[[ PROVIDED DATA, beginning ]]

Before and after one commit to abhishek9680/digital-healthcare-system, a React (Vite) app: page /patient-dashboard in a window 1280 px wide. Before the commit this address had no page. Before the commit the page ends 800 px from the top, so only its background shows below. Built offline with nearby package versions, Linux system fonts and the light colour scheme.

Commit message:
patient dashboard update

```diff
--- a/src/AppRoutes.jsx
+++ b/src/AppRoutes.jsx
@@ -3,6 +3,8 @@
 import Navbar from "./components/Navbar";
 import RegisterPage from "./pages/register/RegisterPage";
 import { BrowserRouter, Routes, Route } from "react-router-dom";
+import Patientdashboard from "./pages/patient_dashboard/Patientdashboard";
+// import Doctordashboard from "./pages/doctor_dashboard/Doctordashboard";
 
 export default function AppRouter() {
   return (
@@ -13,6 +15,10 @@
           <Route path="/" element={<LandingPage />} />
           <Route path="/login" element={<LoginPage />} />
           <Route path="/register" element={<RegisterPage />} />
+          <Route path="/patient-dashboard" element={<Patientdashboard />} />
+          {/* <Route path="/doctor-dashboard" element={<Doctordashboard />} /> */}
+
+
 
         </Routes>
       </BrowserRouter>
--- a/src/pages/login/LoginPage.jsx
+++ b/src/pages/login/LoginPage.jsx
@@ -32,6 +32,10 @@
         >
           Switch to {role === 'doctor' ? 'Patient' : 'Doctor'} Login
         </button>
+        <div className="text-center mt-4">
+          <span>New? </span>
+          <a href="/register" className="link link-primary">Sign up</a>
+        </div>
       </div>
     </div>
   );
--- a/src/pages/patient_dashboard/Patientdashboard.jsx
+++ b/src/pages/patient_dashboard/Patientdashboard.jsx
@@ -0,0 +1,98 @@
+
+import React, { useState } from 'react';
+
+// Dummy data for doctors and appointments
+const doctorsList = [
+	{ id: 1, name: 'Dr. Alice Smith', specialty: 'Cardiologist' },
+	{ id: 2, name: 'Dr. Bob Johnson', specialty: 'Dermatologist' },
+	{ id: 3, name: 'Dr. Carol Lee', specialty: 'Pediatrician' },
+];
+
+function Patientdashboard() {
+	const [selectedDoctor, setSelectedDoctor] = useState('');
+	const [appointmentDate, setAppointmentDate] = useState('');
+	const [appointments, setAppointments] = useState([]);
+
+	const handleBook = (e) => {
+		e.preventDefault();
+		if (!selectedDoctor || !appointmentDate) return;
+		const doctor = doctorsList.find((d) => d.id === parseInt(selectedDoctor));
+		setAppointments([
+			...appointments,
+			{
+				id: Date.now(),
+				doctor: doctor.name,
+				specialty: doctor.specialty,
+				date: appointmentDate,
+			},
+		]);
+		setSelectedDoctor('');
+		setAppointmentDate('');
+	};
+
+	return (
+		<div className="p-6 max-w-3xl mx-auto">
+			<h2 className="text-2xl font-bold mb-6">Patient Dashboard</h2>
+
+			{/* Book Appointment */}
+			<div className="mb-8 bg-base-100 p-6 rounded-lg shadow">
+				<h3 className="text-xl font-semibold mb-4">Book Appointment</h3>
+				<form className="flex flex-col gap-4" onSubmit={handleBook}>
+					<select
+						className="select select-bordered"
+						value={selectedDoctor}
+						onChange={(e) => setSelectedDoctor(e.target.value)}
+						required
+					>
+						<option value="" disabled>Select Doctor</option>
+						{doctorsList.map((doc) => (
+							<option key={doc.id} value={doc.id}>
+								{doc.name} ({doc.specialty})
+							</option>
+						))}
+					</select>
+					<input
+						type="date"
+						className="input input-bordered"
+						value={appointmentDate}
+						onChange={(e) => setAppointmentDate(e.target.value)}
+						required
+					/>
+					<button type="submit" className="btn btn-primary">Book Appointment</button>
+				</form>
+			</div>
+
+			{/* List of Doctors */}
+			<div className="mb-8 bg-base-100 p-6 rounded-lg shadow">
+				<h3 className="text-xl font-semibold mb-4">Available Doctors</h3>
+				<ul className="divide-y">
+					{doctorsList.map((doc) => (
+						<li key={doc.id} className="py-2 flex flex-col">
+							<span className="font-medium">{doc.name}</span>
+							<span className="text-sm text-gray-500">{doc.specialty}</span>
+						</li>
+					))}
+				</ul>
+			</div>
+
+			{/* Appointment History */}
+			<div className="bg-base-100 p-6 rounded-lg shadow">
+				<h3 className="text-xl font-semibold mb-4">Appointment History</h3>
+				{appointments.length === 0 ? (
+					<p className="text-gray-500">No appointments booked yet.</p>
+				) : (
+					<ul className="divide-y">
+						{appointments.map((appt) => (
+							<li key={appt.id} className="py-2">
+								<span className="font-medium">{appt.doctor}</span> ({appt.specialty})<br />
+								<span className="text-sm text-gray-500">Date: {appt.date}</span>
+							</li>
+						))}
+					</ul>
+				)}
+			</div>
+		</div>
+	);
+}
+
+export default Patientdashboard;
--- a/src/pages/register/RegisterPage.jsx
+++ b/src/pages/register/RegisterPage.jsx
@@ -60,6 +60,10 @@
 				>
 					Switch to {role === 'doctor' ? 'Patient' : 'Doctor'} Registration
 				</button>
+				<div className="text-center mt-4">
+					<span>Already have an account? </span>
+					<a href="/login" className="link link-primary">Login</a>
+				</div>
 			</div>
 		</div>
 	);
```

[[ PROVIDED DATA, end ]]

In the entries above, find each line with "href" and list it.

+          <a href="/register" className="link link-primary">Sign up</a>
+					<a href="/login" className="link link-primary">Login</a>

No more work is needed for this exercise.